*Description of the task:*
What you return must match the data below exactly, minus any pictures.

Stored dataset items
********
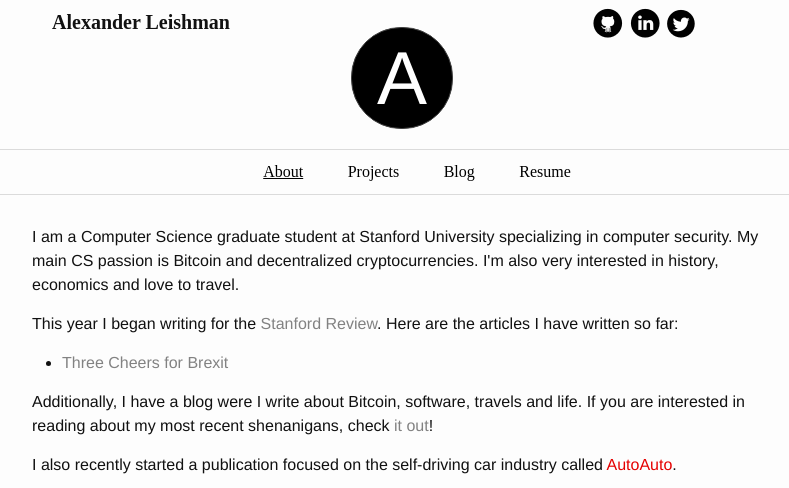
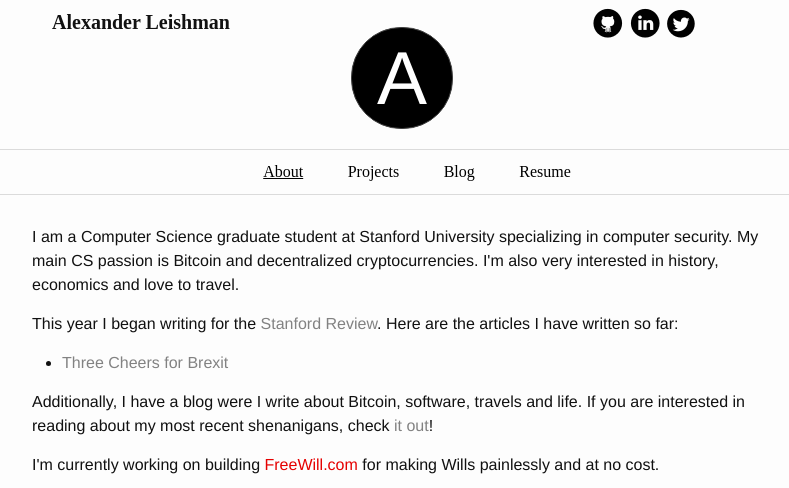
Before and after one commit to leishman/leishman.github.io, a Jekyll site: the page built from index.html, in a window 1280 px wide, cut to the strip 0-488 px from the top of the page. Shown: the whole strip, without its empty margins (238-1027 px from the left). Built offline with Jekyll 4.4.1, drawn with Linux system fonts in a browser that asks for light colours.

Commit message:
update description

```diff
--- a/index.html
+++ b/index.html
@@ -18,7 +18,7 @@ title: Home
     </p>
 
     <p>
-        I also recently started a publication focused on the self-driving car industry called <a href="https://www.autoauto.co" class="pop">AutoAuto</a>.
+        I'm currently working on building <a href="https://www.freewill.com" class="pop">FreeWill.com</a> for making Wills painlessly and at no cost.
     </p>
 
     <img class="home-profile-image" src="http://www.gravatar.com/avatar/83da5bbe5c96209d5718c1c8ace8b033.jpg?s=200">
```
********
*Result of this exercise:*
Before and after one commit to leishman/leishman.github.io, a Jekyll site: the page built from index.html, in a window 1280 px wide, cut to the strip 0-488 px from the top of the page. Shown: the whole strip, without its empty margins (238-1027 px from the left). Built offline with Jekyll 4.4.1, drawn with Linux system fonts in a browser that asks for light colours.

Commit message:
update description

```diff
--- a/index.html
+++ b/index.html
@@ -18,7 +18,7 @@ title: Home
     </p>
 
     <p>
-        I also recently started a publication focused on the self-driving car industry called <a href="https://www.autoauto.co" class="pop">AutoAuto</a>.
+        I'm currently working on building <a href="https://www.freewill.com" class="pop">FreeWill.com</a> for making Wills painlessly and at no cost.
     </p>
 
     <img class="home-profile-image" src="http://www.gravatar.com/avatar/83da5bbe5c96209d5718c1c8ace8b033.jpg?s=200">
```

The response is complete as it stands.